Fort Wayne Fine Arts Center (1973)

Louis I. Kahn Architect
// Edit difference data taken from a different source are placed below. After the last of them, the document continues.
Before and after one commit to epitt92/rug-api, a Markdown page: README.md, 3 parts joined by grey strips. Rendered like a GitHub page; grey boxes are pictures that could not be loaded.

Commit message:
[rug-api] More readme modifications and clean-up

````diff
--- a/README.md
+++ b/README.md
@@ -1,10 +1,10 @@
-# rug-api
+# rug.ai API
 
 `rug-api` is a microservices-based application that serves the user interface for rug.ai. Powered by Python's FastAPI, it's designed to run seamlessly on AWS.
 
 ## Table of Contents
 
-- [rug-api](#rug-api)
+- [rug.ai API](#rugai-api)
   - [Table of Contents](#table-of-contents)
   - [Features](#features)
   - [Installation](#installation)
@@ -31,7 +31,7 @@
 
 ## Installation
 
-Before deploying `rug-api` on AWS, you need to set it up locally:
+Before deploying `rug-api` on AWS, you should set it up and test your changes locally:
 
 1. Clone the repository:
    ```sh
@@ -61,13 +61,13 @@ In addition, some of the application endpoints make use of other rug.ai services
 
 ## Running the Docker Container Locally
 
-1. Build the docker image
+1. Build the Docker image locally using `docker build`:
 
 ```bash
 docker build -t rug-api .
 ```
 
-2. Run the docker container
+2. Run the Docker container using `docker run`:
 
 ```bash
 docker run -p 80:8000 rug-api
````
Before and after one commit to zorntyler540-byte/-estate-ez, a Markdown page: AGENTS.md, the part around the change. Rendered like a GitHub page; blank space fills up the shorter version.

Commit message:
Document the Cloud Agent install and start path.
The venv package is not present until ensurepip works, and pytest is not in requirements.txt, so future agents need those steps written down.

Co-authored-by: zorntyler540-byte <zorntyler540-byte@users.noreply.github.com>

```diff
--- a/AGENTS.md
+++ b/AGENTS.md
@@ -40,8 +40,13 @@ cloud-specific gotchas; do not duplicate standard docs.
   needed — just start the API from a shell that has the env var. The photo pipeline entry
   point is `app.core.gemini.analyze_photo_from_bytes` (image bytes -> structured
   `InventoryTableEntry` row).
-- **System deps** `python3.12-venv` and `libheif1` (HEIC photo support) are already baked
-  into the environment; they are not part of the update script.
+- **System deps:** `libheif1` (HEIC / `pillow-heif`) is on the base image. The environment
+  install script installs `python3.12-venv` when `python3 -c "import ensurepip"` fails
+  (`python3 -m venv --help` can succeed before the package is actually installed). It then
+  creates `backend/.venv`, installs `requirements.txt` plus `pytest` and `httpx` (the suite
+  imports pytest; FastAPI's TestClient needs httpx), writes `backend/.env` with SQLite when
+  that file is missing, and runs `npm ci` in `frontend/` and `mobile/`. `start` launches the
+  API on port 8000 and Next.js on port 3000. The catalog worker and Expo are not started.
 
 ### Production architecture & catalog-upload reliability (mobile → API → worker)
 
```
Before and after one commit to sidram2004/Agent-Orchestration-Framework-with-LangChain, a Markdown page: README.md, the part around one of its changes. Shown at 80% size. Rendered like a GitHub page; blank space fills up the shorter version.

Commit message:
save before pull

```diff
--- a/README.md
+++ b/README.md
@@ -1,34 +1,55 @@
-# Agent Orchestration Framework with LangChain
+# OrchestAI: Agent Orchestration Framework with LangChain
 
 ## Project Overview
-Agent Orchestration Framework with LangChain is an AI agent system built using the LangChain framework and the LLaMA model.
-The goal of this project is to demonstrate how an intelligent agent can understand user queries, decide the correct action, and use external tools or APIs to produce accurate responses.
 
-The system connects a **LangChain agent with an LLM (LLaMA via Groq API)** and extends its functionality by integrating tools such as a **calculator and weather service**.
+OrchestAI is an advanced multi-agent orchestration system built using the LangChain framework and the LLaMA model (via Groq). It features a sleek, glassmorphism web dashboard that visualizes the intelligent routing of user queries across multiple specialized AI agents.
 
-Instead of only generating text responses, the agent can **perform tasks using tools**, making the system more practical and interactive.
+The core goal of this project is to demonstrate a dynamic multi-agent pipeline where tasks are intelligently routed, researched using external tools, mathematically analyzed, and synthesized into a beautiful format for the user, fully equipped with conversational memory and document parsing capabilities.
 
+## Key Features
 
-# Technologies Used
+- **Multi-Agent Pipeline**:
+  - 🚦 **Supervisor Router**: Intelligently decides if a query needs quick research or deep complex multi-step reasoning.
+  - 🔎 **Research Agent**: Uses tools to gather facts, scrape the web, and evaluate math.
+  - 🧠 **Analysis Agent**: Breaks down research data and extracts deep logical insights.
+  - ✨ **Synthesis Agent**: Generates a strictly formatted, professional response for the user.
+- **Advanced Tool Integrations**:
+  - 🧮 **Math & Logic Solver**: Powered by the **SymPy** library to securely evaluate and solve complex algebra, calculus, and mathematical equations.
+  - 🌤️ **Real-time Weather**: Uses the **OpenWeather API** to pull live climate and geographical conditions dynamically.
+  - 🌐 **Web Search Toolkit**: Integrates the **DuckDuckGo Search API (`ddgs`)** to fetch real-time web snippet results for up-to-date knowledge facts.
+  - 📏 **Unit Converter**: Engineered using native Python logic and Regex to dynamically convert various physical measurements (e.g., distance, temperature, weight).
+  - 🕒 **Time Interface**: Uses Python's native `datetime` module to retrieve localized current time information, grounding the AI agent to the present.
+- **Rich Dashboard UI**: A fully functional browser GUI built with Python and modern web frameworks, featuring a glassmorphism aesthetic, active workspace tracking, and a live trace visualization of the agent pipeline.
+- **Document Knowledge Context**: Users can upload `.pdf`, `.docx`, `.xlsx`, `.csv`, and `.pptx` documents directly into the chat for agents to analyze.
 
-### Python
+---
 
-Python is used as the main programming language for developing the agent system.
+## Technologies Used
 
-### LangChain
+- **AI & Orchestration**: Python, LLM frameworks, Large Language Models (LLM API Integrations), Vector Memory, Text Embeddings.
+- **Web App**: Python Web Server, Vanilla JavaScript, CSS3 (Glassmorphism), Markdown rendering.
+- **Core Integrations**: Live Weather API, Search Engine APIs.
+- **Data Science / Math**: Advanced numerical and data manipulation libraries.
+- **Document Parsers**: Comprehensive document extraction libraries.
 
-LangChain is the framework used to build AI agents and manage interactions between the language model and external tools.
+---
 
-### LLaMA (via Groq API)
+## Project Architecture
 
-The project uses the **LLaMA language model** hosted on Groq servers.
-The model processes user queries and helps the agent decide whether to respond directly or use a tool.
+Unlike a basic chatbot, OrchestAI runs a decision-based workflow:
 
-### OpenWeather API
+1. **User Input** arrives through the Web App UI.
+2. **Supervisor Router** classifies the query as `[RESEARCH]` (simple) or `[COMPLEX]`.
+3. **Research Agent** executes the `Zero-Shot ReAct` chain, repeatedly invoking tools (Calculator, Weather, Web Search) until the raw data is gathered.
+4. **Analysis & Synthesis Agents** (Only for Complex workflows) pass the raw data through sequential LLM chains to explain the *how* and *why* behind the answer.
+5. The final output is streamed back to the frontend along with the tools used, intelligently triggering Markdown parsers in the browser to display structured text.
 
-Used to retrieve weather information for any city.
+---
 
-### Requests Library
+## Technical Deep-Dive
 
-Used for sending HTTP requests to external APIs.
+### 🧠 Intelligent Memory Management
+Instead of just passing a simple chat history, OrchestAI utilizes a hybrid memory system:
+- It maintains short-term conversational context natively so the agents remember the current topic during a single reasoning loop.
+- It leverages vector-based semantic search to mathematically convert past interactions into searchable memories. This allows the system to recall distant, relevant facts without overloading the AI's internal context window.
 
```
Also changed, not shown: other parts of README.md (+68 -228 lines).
Now the Arts United Center, 303 E. Main Street Fort Wayne IN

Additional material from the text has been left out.